The book and card selection that Leah sent showed me a whole different side of Barefoot Books. What I loved about each item was that it combined an educational aspect with entertainment. The books have nuances that include multi-cultural themes (Little Leap Forward), magical realism (The Boy Who Grew Flowers), and math concepts (The Real Princess) that makes each book special, interesting, and engaging. As for the card decks, these are really well done and I know that we will be using them a lot!
There was also much consternation from the Asian American community who bemoaned the set backs in stereotyping that Amy Chua’s hoopla is causing. It’s true. Growing up Asian in America means to most of us, imagery that includes thick glasses, school yard teasing and/or fights, and strange packed lunches. In the realm of children’s literature, this is slowly starting to change in an exciting way and now there are books that actually reflect what it means to be an Asian American child in America.

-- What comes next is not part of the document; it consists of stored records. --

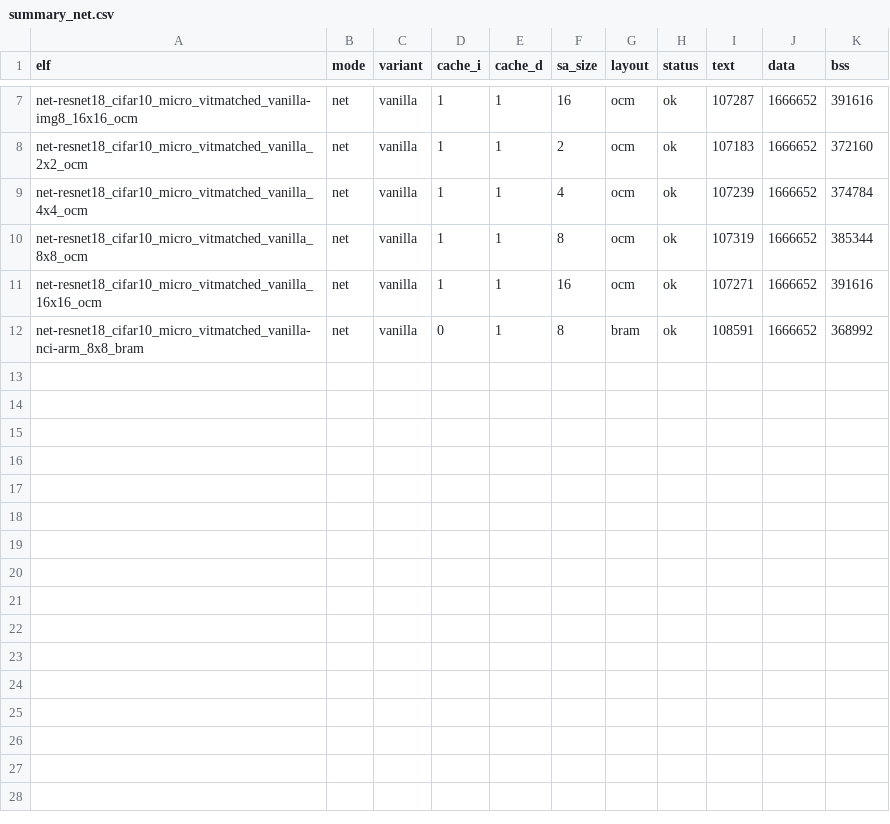
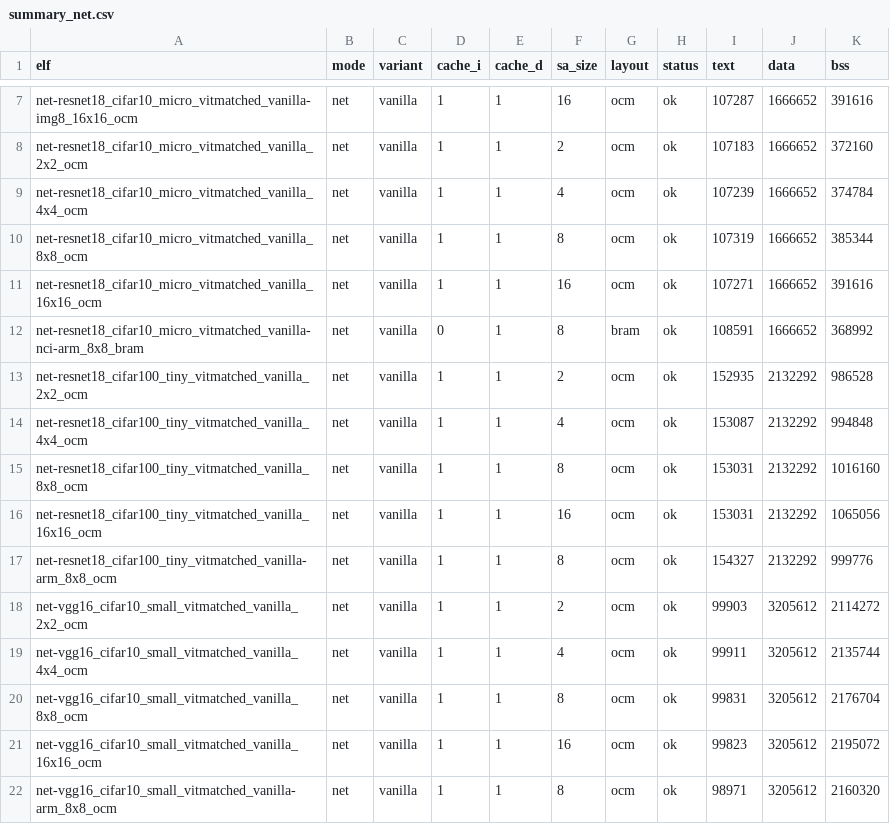
Before and after one commit to projetoChi2p/ursa, a CSV file: exp/output-stationary-v2/elfs/summary_net.csv, drawn as a sheet; only a part is shown, gaps mark what is left out; the diff names each change by its address in the sheet, - before the commit and + after, or states it on an @@ line.

```diff
--- a/exp/output-stationary-v2/elfs/summary_net.csv
+++ b/exp/output-stationary-v2/elfs/summary_net.csv
+row 13: net-resnet18_cifar100_tiny_vitmatched_vanilla_2x2_ocm | net | vanilla | 1 | 1 | 2 | ocm | ok | 152935 | 2132292 | 986528
+row 14: net-resnet18_cifar100_tiny_vitmatched_vanilla_4x4_ocm | net | vanilla | 1 | 1 | 4 | ocm | ok | 153087 | 2132292 | 994848
+row 15: net-resnet18_cifar100_tiny_vitmatched_vanilla_8x8_ocm | net | vanilla | 1 | 1 | 8 | ocm | ok | 153031 | 2132292 | 1016160
+row 16: net-resnet18_cifar100_tiny_vitmatched_vanilla_16x16_ocm | net | vanilla | 1 | 1 | 16 | ocm | ok | 153031 | 2132292 | 1065056
+row 17: net-resnet18_cifar100_tiny_vitmatched_vanilla-arm_8x8_ocm | net | vanilla | 1 | 1 | 8 | ocm | ok | 154327 | 2132292 | 999776
+row 18: net-vgg16_cifar10_small_vitmatched_vanilla_2x2_ocm | net | vanilla | 1 | 1 | 2 | ocm | ok | 99903 | 3205612 | 2114272
+row 19: net-vgg16_cifar10_small_vitmatched_vanilla_4x4_ocm | net | vanilla | 1 | 1 | 4 | ocm | ok | 99911 | 3205612 | 2135744
+row 20: net-vgg16_cifar10_small_vitmatched_vanilla_8x8_ocm | net | vanilla | 1 | 1 | 8 | ocm | ok | 99831 | 3205612 | 2176704
+row 21: net-vgg16_cifar10_small_vitmatched_vanilla_16x16_ocm | net | vanilla | 1 | 1 | 16 | ocm | ok | 99823 | 3205612 | 2195072
+row 22: net-vgg16_cifar10_small_vitmatched_vanilla-arm_8x8_ocm | net | vanilla | 1 | 1 | 8 | ocm | ok | 98971 | 3205612 | 2160320
```
Also changed, not shown: 28 other files.
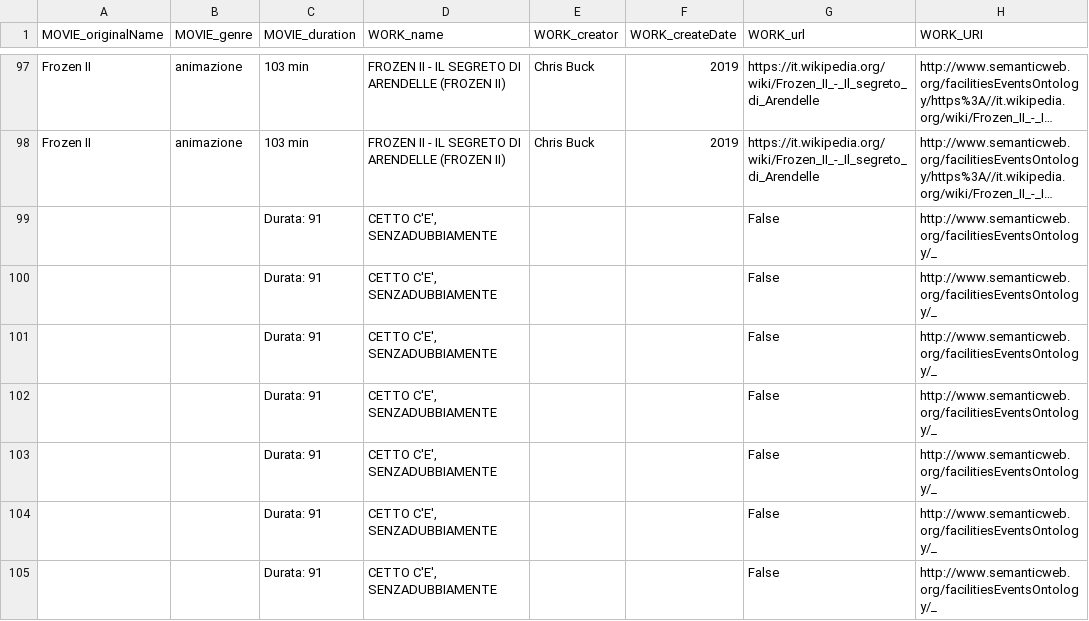
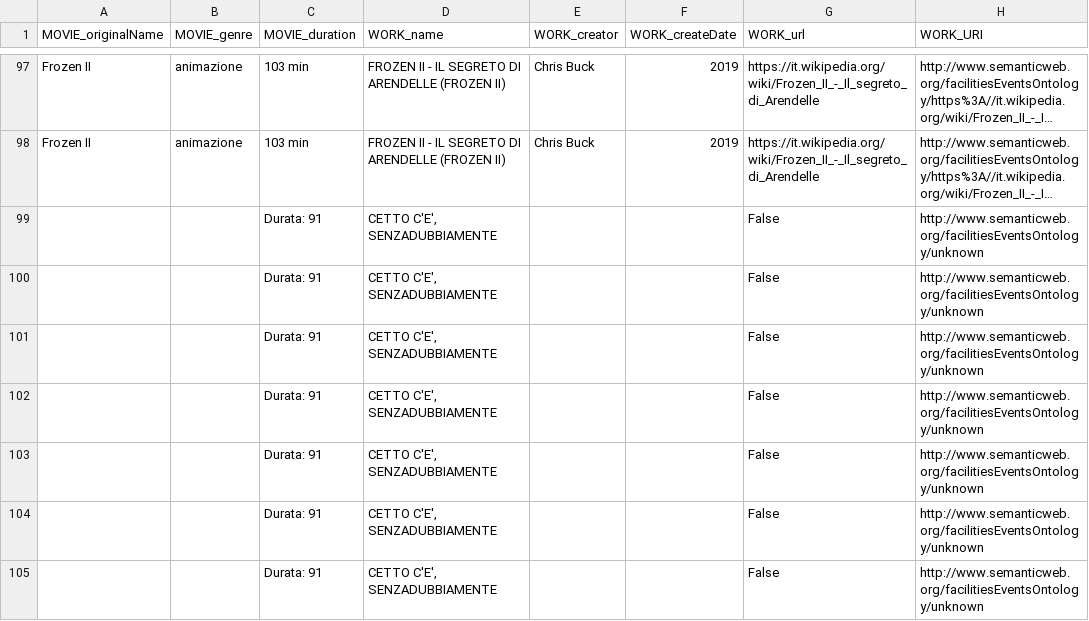
Before and after one commit to andreamatt/KDI, a CSV file: output/creative_movies.csv, drawn as a sheet; only a part is shown, gaps mark what is left out; long unchanged cells end in …; the diff covers the shown part only; the diff names each change by its address in the sheet, - before the commit and + after, or states it on an @@ line.

```diff
--- a/output/creative_movies.csv
+++ b/output/creative_movies.csv
-H99:H105 (WORK_URI): http://www.semanticweb.org/facilitiesEventsOntology/_
+H99:H105 (WORK_URI): http://www.semanticweb.org/facilitiesEventsOntology/unknown
```
Also changed, not shown: 15 edited cells elsewhere in this file, output/facilities.csv, output/science.csv, 6 other files.
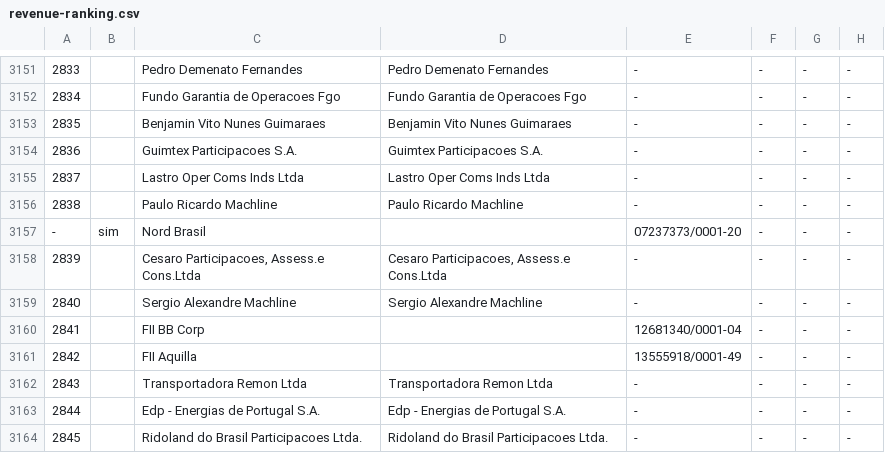
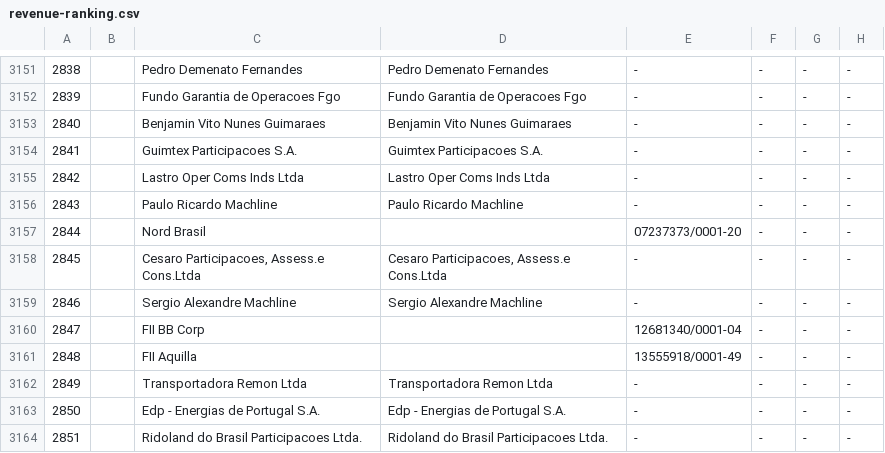
Before and after one commit to coletivoEITA/IMD, a CSV file: output/revenue-ranking.csv, drawn as a sheet; only a part is shown, gaps mark what is left out; the diff covers the shown part only; the diff names each change by its address in the sheet, - before the commit and + after, or states it on an @@ line.

```diff
--- a/output/revenue-ranking.csv
+++ b/output/revenue-ranking.csv
@@ column A renumbered from row 3 down @@
-B3157: sim
+B3157: (empty)
```
Also changed, not shown: 5 edited cells elsewhere in this file, 1 other file.
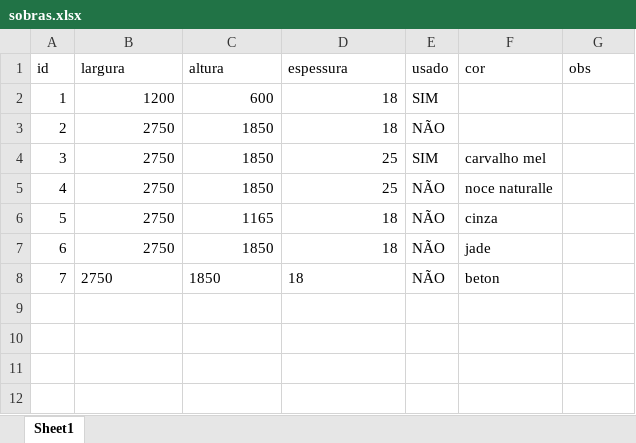
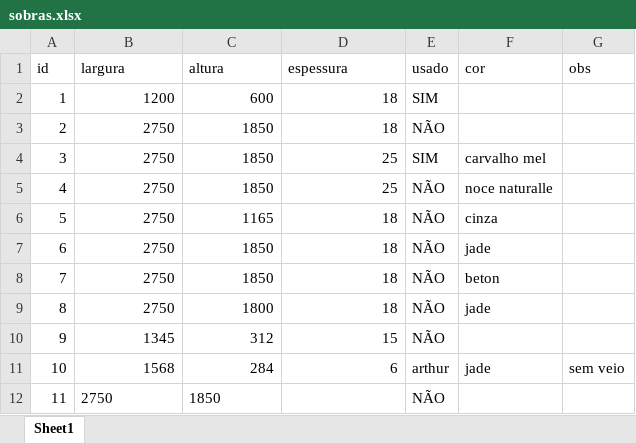
Before and after one commit to pizthuir/movelaria-pizarro, an Excel workbook: sobras.xlsx, sheet Sheet1, drawn as a sheet; values as stored, in another font and other column widths than the file's, no borders; the diff names each change by its address in the sheet, - before the commit and + after, or states it on an @@ line.

```diff
--- a/sobras.xlsx (sheet Sheet1)
+++ b/sobras.xlsx (sheet Sheet1)
-B8:D8 alignment: left
+B8:D8 alignment: right
+row 9: 8 | 2750 | 1800 | 18 | NÃO | jade
+row 10: 9 | 1345 | 312 | 15 | NÃO
+row 11: 10 | 1568 | 284 | 6 | arthur | jade | sem veio
+row 12: 11 | 2750 | 1850 |  | NÃO
```
Also changed, not shown: 12 other files.
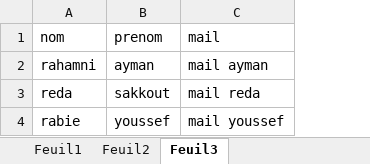
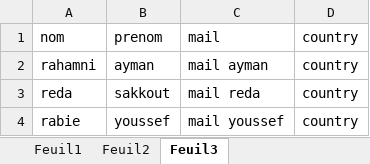
Before and after one commit to ayman172000/ExcelConectorJavaSpringBoot, an Excel workbook: uploads/Classeur1.xlsx, sheet Feuil3, drawn as a sheet; values as stored, in another font and other column widths than the file's, no borders; the diff names each change by its address in the sheet, - before the commit and + after, or states it on an @@ line.

```diff
--- a/uploads/Classeur1.xlsx (sheet Feuil3)
+++ b/uploads/Classeur1.xlsx (sheet Feuil3)
+column D, rows 1-4: all country
```
Also changed, not shown: sheet Feuil2, 8 other files.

A whole slew of children’s book awards including the Sheffield, Costa, O’Dell and Children’s Book Award.
In the case of Nancy Yi Fan, it’s clear she was born with a special gift. My 10-year-old, nearly 11-year-old brought home this book for me to blog on. (At the same age, Nancy had banged out a draft of this book and was sending it in to publishers!).
This appealing series is a fun and funny read with great illustrations by LeUyen Pham that really make the book come alive. Look and Pham have a winning combination. Fans of Diary of a Wimpy Kid can have another series to dig into! Hooray for that!